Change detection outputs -
-=-=-=-=-
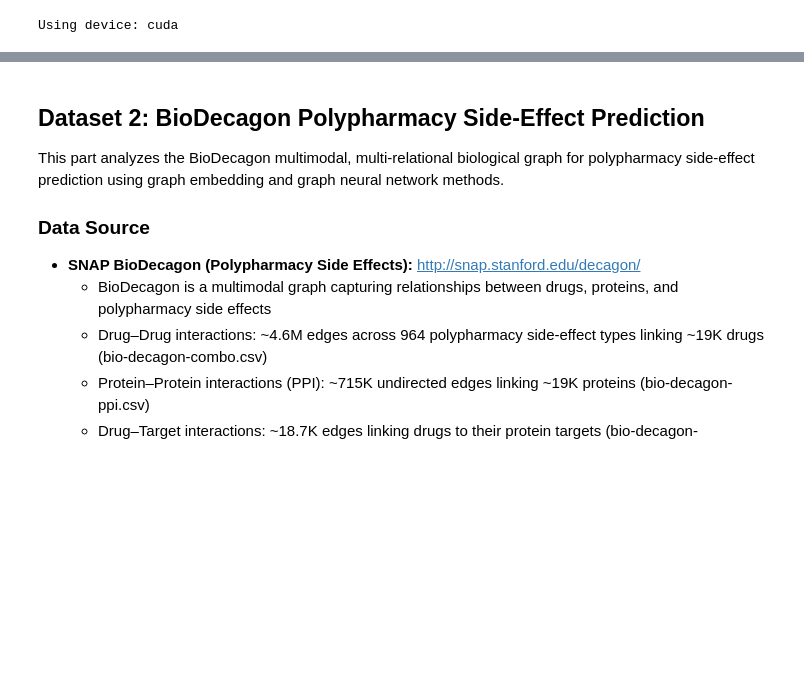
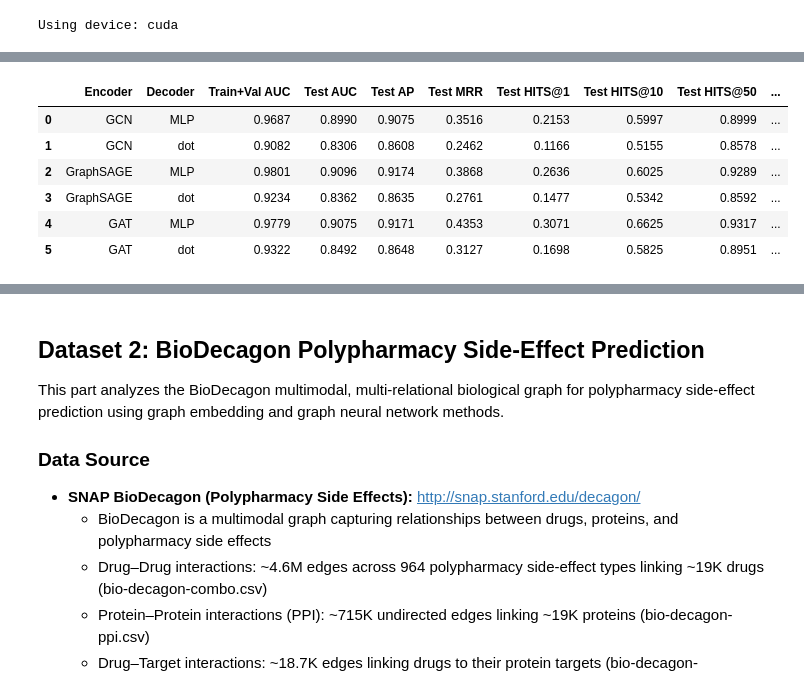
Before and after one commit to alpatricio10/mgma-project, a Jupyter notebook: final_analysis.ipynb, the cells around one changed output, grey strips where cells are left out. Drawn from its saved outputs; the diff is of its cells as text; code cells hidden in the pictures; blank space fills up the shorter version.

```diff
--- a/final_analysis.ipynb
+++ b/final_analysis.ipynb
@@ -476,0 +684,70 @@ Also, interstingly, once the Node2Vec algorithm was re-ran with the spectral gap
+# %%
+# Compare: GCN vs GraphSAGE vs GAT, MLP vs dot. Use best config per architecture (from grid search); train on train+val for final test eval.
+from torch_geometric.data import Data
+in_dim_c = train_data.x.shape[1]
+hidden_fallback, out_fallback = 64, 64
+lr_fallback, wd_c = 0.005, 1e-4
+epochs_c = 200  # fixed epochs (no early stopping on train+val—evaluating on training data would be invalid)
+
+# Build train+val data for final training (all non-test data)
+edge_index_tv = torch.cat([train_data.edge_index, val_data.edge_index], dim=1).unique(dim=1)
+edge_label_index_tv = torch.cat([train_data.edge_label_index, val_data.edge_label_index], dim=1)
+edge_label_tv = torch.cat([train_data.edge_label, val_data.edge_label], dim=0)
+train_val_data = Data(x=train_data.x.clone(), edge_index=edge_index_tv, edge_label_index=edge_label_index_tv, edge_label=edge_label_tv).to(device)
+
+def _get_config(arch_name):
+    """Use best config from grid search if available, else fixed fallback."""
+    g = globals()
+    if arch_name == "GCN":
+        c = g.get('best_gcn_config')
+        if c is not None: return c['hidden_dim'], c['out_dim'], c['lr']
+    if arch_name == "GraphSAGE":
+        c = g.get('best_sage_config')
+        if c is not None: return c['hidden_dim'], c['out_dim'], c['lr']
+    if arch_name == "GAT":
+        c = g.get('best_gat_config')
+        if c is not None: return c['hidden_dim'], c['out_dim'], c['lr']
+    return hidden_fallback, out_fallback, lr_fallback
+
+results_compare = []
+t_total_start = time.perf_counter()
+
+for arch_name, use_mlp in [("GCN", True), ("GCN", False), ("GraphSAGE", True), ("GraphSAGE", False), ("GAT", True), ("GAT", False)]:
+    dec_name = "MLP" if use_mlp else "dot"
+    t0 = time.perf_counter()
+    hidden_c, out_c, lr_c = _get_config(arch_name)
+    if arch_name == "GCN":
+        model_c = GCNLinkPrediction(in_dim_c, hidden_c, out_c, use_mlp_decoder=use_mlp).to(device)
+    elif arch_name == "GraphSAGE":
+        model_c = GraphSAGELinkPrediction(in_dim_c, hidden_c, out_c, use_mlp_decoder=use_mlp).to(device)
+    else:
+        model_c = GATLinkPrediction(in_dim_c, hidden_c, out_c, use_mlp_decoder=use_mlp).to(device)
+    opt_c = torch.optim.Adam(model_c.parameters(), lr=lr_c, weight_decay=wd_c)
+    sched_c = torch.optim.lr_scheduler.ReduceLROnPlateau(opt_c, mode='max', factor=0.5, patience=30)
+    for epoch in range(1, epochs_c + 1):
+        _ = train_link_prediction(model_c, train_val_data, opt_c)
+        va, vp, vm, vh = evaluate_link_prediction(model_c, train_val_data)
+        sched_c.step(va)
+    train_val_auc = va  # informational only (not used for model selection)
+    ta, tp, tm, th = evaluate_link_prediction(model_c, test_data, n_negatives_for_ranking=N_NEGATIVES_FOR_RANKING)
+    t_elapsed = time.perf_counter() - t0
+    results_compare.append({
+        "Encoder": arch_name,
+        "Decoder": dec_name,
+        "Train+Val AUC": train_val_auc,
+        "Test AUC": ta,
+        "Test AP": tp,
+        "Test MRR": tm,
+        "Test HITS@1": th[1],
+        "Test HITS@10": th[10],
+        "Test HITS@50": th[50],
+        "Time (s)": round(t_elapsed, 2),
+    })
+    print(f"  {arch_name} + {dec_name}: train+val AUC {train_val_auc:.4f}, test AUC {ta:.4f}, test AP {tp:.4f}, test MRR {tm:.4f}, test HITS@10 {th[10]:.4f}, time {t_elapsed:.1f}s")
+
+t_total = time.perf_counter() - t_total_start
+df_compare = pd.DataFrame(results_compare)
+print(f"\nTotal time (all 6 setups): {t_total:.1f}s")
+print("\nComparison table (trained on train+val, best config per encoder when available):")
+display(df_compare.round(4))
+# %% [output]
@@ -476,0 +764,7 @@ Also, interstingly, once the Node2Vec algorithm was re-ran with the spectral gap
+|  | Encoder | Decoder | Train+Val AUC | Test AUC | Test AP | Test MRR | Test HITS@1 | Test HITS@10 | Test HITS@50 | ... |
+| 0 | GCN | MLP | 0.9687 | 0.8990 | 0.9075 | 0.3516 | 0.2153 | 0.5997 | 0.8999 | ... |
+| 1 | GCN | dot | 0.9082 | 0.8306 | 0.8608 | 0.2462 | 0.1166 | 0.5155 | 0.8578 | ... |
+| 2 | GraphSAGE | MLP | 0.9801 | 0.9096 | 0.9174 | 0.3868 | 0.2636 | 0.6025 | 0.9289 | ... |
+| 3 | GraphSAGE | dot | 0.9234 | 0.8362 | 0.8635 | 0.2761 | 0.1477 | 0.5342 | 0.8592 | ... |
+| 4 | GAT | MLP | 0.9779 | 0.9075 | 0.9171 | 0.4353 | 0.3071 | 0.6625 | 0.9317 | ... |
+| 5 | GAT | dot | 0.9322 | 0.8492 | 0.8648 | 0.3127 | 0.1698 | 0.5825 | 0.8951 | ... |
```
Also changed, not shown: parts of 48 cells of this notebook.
-=-=-=-=-
What the task asks -
Every line of the entries above that holds "HITS" should be copied out.

Your solution -
+        "Test HITS@1": th[1],
+        "Test HITS@10": th[10],
+        "Test HITS@50": th[50],
+    print(f"  {arch_name} + {dec_name}: train+val AUC {train_val_auc:.4f}, test AUC {ta:.4f}, test AP {tp:.4f}, test MRR {tm:.4f}, test HITS@10 {th[10]:.4f}, time {t_elapsed:.1f}s")
+|  | Encoder | Decoder | Train+Val AUC | Test AUC | Test AP | Test MRR | Test HITS@1 | Test HITS@10 | Test HITS@50 | ... |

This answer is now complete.